1. The gap in moving from oil to other fuels. The buzz is already out there about electric cars. T. Boone Pickens and Al Gore have both challenged America with their visions of an alternative energy future. Talk about $12-$15/gallon gas is getting serious airtime, and no one is predicting a drop in oil prices. In the transition from oil to other fuels, transportation will change from private cars to public conveyance. The entire automobile culture that we have known in America will slowly and painfully be reformed to meet new energy challenges. How will congregants get to church in the future?
2. Increasing electricity costs. Google “rising electricity costs” and you find articles like this one predicting that electricity costs will double in five years. Why? Increasing demand as we move away from oil. Electric cars will only add to the demand, straining an already over-burdened power grid that is in serious need of upgrading. Imagine that the electric bill for your church, and each family in your church, doubles in five years. How do you cope?
3. Rising food costs. Accompanying rising gas prices–and increasing scarcity–and rising electricity costs are rising food prices. Riots have broken out in developing countries this year over the price of staples such as rice. According to Paul Roberts, author of The End of Food, the entire food industry is facing a crisis of quality, nutrition, and cost. Roberts might be easy to ignore as “Chicken Little” alarmist, but he’s also the author of the 2004 book The End of Oil, which predicted the current oil crisis. We might want to pay attention to what he says about food.

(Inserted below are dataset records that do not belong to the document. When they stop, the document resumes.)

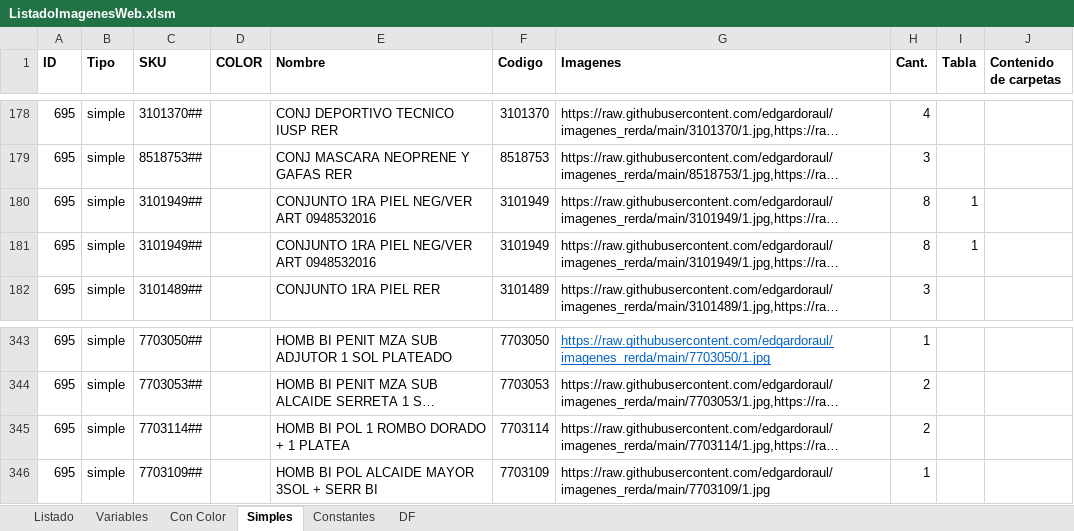
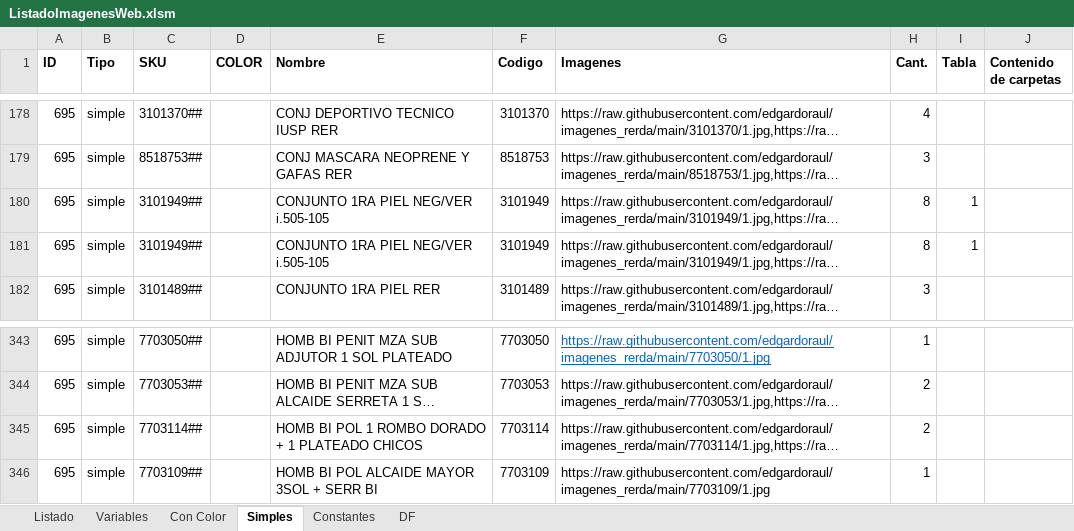
Before and after one commit to edgardoraul/archivos_bat, an Excel workbook: ListadoImagenesWeb.xlsm, sheet Simples, drawn as a sheet; only a part is shown, gaps mark what is left out; long unchanged cells end in …; values as stored, in another font and other column widths than the file's, no borders; the diff names each change by its address in the sheet, - before the commit and + after, or states it on an @@ line.

```diff
--- a/ListadoImagenesWeb.xlsm (sheet Simples)
+++ b/ListadoImagenesWeb.xlsm (sheet Simples)
-E180:E181 (Nombre): CONJUNTO 1RA PIEL NEG/VER ART 0948532016
+E180:E181 (Nombre): CONJUNTO 1RA PIEL NEG/VER i.505-105
-E345 (Nombre): HOMB BI POL 1 ROMBO DORADO + 1 PLATEA
+E345 (Nombre): HOMB BI POL 1 ROMBO DORADO + 1 PLATEADO CHICOS
```
Also changed, not shown: sheet DF, sheet Variables.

4. Scarcity of water. If you think it’s not possible for America to run out of water, talk to the residents of Atlanta, where last year Lake Lanier dried up to record lows.
5. Economic/financial institutional uncertainty. The federal government’s “bail outs” of investment banks, and Fannie Mae and Freddie Mac, plus the falling dollar, the increasing national debt, the war in Iraq, low consumer confidence, and the continuing subprime mortgage crisis have converged to create an atmosphere of uncertainty. The next couple of years will not be business as usual for any institution, churches included.
The implications for the future of churches are great if only one of these crises matures. But, if all continue to move toward more critical levels, then churches will have to rethink standard operating procedures. Implications include:
1. More family income spent on basics. Food, housing, utilities and transportation costs are all basics. If families have to spend more on these items, they will have less to spend on other things, church and charitable gifts included.
2. Increased building operating costs. If electricity doubles, and natural gas and heating oil prices double, the costs to maintain and operate church buildings will displace staff, program and missions expenditures.
3. Rising unemployment or underemployment. Churches will be faced with more families needing help than ever before.
Experts are predicting these scenarios in the next few years. A future column will discuss what churches can do to transition to effective ministry as these crises unfold.
Chuck Warnock is pastor of Chatham Baptist Church in Chatham, Va. He blogs at Confessions of a Small Church Pastor.